### Assignment
In the records below, find each line holding the word "Salomon" and copy it.

*** Data excerpts ***

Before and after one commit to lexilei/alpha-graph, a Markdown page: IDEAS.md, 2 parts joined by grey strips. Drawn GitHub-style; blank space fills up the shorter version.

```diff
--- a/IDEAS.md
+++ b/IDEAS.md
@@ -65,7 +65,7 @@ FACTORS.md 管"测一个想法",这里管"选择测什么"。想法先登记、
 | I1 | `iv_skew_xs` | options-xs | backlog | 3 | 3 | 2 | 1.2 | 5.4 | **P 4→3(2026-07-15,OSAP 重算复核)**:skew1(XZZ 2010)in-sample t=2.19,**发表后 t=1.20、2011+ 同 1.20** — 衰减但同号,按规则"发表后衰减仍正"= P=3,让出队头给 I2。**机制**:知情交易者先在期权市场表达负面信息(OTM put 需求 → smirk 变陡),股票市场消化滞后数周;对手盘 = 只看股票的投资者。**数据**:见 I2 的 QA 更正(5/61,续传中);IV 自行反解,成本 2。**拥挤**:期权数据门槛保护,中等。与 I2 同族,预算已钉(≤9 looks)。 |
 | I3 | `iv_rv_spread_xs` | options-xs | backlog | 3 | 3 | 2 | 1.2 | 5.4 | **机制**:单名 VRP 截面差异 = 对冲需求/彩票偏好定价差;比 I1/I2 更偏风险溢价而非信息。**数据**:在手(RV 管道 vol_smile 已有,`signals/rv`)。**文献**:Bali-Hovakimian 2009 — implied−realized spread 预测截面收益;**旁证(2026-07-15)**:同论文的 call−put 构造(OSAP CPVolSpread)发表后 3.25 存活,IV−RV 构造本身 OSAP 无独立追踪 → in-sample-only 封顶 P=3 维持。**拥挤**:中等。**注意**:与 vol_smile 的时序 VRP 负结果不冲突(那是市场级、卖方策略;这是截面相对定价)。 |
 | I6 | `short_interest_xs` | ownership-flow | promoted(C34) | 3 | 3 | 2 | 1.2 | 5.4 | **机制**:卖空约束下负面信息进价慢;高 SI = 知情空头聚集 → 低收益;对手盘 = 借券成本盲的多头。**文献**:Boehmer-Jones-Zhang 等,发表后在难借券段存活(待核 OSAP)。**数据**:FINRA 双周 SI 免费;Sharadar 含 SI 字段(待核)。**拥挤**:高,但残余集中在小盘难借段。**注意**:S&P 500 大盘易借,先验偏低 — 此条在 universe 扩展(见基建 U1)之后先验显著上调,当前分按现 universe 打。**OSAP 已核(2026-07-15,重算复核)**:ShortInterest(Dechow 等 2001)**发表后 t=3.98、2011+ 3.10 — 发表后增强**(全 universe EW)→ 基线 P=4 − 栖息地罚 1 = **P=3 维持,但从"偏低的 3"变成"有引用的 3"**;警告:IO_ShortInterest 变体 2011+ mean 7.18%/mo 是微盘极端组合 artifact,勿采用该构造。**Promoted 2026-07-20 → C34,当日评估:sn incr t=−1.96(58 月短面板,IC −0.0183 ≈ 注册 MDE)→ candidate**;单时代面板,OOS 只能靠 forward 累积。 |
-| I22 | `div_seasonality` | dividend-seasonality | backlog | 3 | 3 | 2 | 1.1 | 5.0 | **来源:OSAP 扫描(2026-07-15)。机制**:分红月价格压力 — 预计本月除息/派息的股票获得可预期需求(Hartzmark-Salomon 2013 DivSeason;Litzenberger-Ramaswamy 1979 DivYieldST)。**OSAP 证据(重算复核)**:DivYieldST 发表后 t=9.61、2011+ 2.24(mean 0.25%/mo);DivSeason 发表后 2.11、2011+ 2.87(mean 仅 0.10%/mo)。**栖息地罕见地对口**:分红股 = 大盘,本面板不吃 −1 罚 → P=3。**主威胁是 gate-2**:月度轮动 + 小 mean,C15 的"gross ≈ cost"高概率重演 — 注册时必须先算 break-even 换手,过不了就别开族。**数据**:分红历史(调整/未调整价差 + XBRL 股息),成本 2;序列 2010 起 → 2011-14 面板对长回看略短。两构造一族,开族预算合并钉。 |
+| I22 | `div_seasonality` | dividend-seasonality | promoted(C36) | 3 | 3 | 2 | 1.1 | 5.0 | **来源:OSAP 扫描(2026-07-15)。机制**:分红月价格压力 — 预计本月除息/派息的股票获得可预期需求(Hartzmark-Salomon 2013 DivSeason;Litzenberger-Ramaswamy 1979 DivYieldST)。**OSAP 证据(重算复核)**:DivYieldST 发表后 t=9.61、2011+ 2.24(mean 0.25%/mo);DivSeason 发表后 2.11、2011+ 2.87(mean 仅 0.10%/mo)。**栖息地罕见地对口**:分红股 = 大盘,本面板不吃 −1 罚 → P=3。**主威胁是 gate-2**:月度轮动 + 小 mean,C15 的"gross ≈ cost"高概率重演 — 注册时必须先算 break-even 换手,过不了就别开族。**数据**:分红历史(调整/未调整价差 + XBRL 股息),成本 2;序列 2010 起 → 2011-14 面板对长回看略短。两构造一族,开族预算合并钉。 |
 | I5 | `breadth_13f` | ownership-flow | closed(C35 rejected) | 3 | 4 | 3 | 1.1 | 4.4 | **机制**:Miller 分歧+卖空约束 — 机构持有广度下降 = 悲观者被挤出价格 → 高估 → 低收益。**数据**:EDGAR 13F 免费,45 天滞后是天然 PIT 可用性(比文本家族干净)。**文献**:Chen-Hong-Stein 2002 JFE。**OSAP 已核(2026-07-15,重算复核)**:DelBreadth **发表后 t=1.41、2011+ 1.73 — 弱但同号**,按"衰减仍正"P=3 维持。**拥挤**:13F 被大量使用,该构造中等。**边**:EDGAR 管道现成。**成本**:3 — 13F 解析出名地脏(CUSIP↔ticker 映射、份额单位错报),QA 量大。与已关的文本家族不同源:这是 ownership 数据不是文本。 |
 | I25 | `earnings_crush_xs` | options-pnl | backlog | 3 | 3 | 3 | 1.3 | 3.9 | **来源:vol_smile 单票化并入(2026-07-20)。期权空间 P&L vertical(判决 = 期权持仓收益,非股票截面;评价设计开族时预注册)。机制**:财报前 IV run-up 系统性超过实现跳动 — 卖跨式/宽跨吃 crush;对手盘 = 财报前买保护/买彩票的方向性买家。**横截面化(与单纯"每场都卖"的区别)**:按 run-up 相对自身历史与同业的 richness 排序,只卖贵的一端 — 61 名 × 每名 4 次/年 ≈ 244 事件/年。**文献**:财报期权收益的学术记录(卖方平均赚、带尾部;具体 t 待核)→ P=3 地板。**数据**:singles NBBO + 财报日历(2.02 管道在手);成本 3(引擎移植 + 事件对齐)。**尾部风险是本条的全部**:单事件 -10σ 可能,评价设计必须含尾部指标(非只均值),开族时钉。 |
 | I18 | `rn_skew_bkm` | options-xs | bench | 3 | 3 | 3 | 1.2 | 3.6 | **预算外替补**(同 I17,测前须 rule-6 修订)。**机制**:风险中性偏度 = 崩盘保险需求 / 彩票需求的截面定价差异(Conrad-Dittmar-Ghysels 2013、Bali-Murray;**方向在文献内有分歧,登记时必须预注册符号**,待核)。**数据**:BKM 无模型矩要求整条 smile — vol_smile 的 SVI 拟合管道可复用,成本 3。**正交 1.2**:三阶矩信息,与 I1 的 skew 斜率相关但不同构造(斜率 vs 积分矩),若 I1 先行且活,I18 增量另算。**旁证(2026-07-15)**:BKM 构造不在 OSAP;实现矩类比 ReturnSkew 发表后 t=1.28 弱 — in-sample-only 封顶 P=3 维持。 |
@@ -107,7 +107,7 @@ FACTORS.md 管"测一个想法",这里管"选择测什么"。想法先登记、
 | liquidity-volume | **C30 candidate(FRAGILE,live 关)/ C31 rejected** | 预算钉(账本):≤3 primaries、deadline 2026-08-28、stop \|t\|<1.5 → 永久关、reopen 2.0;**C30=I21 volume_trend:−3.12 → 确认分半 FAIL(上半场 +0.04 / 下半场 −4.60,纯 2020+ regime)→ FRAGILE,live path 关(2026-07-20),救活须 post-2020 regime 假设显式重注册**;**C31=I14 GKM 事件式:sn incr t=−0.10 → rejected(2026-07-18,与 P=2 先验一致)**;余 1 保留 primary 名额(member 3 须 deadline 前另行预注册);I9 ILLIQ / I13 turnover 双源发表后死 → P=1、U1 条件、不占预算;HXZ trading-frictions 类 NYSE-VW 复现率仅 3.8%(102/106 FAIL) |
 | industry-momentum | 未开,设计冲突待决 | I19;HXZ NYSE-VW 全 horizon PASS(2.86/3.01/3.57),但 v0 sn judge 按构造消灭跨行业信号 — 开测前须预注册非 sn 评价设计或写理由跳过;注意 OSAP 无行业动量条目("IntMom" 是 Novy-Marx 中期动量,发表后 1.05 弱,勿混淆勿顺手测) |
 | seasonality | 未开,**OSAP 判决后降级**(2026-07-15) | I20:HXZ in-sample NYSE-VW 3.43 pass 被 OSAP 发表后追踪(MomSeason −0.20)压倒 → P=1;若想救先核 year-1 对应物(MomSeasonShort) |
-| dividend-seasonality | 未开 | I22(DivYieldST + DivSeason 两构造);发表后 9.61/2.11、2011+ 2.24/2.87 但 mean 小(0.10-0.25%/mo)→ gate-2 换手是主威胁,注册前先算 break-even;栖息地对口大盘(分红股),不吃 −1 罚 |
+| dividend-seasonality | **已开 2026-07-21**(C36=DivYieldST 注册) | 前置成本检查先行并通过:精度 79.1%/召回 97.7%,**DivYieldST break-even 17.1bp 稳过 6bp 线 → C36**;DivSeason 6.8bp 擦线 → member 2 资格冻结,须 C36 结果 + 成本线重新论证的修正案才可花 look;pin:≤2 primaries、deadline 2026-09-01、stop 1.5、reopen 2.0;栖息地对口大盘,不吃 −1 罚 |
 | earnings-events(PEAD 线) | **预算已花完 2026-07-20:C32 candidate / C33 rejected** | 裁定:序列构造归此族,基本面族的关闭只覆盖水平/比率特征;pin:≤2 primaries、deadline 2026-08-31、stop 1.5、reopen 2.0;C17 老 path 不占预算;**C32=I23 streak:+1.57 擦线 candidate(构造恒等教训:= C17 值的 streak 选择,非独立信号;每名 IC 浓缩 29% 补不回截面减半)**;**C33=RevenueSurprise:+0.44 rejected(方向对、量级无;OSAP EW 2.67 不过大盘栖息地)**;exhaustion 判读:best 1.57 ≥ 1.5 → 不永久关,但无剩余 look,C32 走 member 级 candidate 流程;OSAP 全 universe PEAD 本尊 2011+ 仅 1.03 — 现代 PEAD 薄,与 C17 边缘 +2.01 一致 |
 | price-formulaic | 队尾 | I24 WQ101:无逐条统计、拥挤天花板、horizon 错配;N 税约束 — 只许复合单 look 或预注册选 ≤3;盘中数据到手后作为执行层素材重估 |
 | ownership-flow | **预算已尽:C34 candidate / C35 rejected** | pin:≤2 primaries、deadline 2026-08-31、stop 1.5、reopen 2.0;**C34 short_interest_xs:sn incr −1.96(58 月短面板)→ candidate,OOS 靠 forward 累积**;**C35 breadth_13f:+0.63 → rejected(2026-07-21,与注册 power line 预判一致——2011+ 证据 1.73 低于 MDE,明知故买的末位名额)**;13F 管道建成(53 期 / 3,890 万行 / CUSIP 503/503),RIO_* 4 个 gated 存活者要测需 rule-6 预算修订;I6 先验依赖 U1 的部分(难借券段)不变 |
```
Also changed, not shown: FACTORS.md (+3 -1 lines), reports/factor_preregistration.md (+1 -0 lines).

***

### Written response
-| I22 | `div_seasonality` | dividend-seasonality | backlog | 3 | 3 | 2 | 1.1 | 5.0 | **来源:OSAP 扫描(2026-07-15)。机制**:分红月价格压力 — 预计本月除息/派息的股票获得可预期需求(Hartzmark-Salomon 2013 DivSeason;Litzenberger-Ramaswamy 1979 DivYieldST)。**OSAP 证据(重算复核)**:DivYieldST 发表后 t=9.61、2011+ 2.24(mean 0.25%/mo);DivSeason 发表后 2.11、2011+ 2.87(mean 仅 0.10%/mo)。**栖息地罕见地对口**:分红股 = 大盘,本面板不吃 −1 罚 → P=3。**主威胁是 gate-2**:月度轮动 + 小 mean,C15 的"gross ≈ cost"高概率重演 — 注册时必须先算 break-even 换手,过不了就别开族。**数据**:分红历史(调整/未调整价差 + XBRL 股息),成本 2;序列 2010 起 → 2011-14 面板对长回看略短。两构造一族,开族预算合并钉。 |
+| I22 | `div_seasonality` | dividend-seasonality | promoted(C36) | 3 | 3 | 2 | 1.1 | 5.0 | **来源:OSAP 扫描(2026-07-15)。机制**:分红月价格压力 — 预计本月除息/派息的股票获得可预期需求(Hartzmark-Salomon 2013 DivSeason;Litzenberger-Ramaswamy 1979 DivYieldST)。**OSAP 证据(重算复核)**:DivYieldST 发表后 t=9.61、2011+ 2.24(mean 0.25%/mo);DivSeason 发表后 2.11、2011+ 2.87(mean 仅 0.10%/mo)。**栖息地罕见地对口**:分红股 = 大盘,本面板不吃 −1 罚 → P=3。**主威胁是 gate-2**:月度轮动 + 小 mean,C15 的"gross ≈ cost"高概率重演 — 注册时必须先算 break-even 换手,过不了就别开族。**数据**:分红历史(调整/未调整价差 + XBRL 股息),成本 2;序列 2010 起 → 2011-14 面板对长回看略短。两构造一族,开族预算合并钉。 |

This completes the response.